▶ **Excerpted data**:

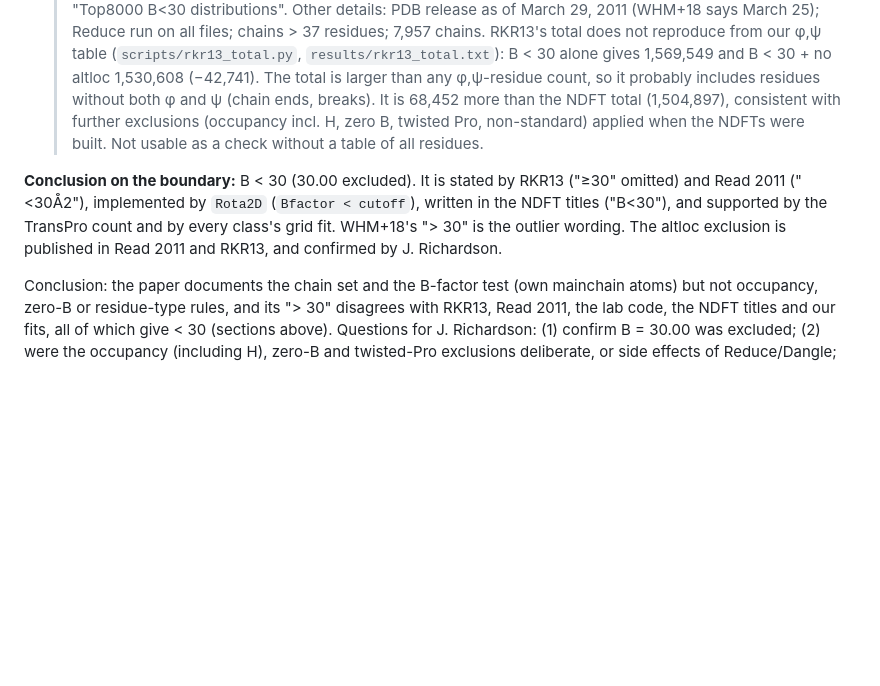
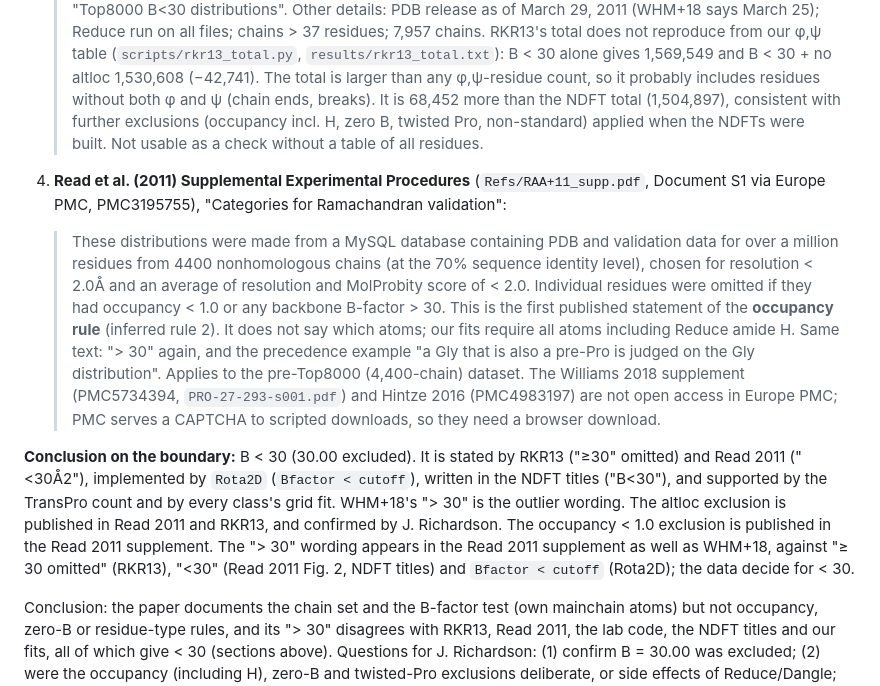
Before and after one commit to prisant/richardson-dataset-curation, a Markdown page: rama8000_reconciliation/README.md, the part around the change. Rendered like a GitHub page; blank space fills up the shorter version.

Commit message:
docs(rama8000): add Read 2011 supplement on residue filtering
Read et al. (2011) Supplemental Experimental Procedures: residues
"omitted if they had occupancy < 1.0 or any backbone B-factor > 30"
(4,400-chain pre-Top8000 dataset, 70% identity). First published
statement of the occupancy rule; "> 30" wording again, against RKR13,
Read 2011 Fig. 2, Rota2D and the fits. Notes that the Williams 2018 and
Hintze 2016 supplements need a browser download.

Co-Authored-By: Claude Opus 5.5 <noreply@anthropic.com>

```diff
--- a/rama8000_reconciliation/README.md
+++ b/rama8000_reconciliation/README.md
@@ -227,12 +227,34 @@ Side findings from this run:
    incl. H, zero B, twisted Pro, non-standard) applied when the NDFTs were
    built. Not usable as a check without a table of all residues.
 
+4. **Read et al. (2011) Supplemental Experimental Procedures**
+   (`Refs/RAA+11_supp.pdf`, Document S1 via Europe PMC, PMC3195755),
+   "Categories for Ramachandran validation":
+   > These distributions were made from a MySQL database containing PDB
+   > and validation data for over a million residues from 4400
+   > nonhomologous chains (at the 70% sequence identity level), chosen for
+   > resolution < 2.0Å and an average of resolution and MolProbity score
+   > of < 2.0. Individual residues were omitted if they had occupancy < 1.0
+   > or any backbone B-factor > 30.
+   This is the first published statement of the **occupancy rule**
+   (inferred rule 2). It does not say which atoms; our fits require all
+   atoms including Reduce amide H. Same text: "> 30" again, and the
+   precedence example "a Gly that is also a pre-Pro is judged on the Gly
+   distribution". Applies to the pre-Top8000 (4,400-chain) dataset.
+   The Williams 2018 supplement (PMC5734394, `PRO-27-293-s001.pdf`) and
+   Hintze 2016 (PMC4983197) are not open access in Europe PMC; PMC serves a
+   CAPTCHA to scripted downloads, so they need a browser download.
+
 **Conclusion on the boundary:** B < 30 (30.00 excluded). It is stated by
 RKR13 ("≥30" omitted) and Read 2011 ("<30Å2"), implemented by `Rota2D`
 (`Bfactor < cutoff`), written in the NDFT titles ("B<30"), and supported
 by the TransPro count and by every class's grid fit. WHM+18's "> 30" is
 the outlier wording. The altloc exclusion is published in Read 2011 and
-RKR13, and confirmed by J. Richardson.
+RKR13, and confirmed by J. Richardson. The occupancy < 1.0 exclusion is
+published in the Read 2011 supplement. The "> 30" wording appears in the
+Read 2011 supplement as well as WHM+18, against "≥ 30 omitted" (RKR13),
+"<30" (Read 2011 Fig. 2, NDFT titles) and `Bfactor < cutoff` (Rota2D);
+the data decide for < 30.
 
 Conclusion: the paper documents the chain set and the B-factor test
 (own mainchain atoms) but not occupancy, zero-B or residue-type rules,
```
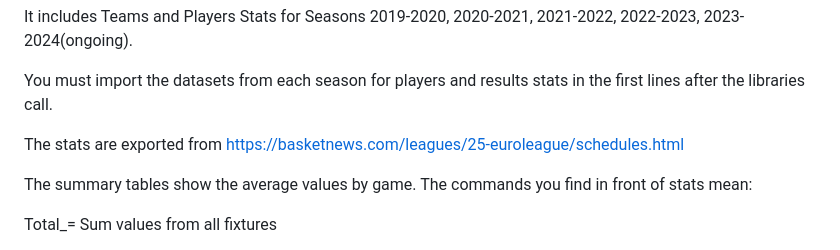
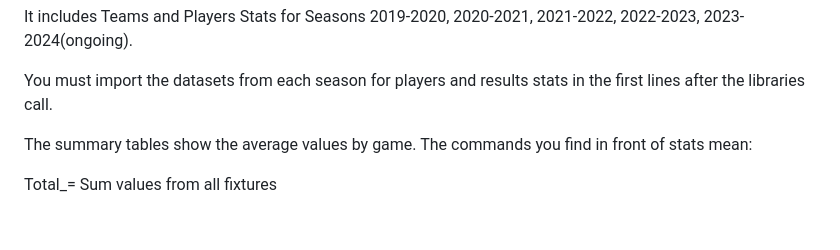
Before and after one commit to sotiristiga/euroleague, a Markdown page: README.md, the part around the change. Drawn GitHub-style; blank space fills up the shorter version.

```diff
--- a/README.md
+++ b/README.md
@@ -4,10 +4,6 @@ This file is a R Markdown dashboard for Euroleague!
 It includes Teams and Players Stats for Seasons 2019-2020, 2020-2021, 2021-2022, 2022-2023, 2023-2024(ongoing).
 
 You must import the datasets from each season for players and results stats in the first lines after the libraries call.
-
-The stats are exported from https://basketnews.com/leagues/25-euroleague/schedules.html
-
-
 
 The summary tables show the average values by game. The commands you find in front of stats mean:
 
```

▶ **Your objective**: Wherever the word "from" appears in the listing above, copy the whole line.

▶ **Result of the exercise**:
@@ -227,12 +227,34 @@ Side findings from this run:
+   > These distributions were made from a MySQL database containing PDB
+   > and validation data for over a million residues from 4400
 You must import the datasets from each season for players and results stats in the first lines after the libraries call.
-The stats are exported from https://basketnews.com/leagues/25-euroleague/schedules.html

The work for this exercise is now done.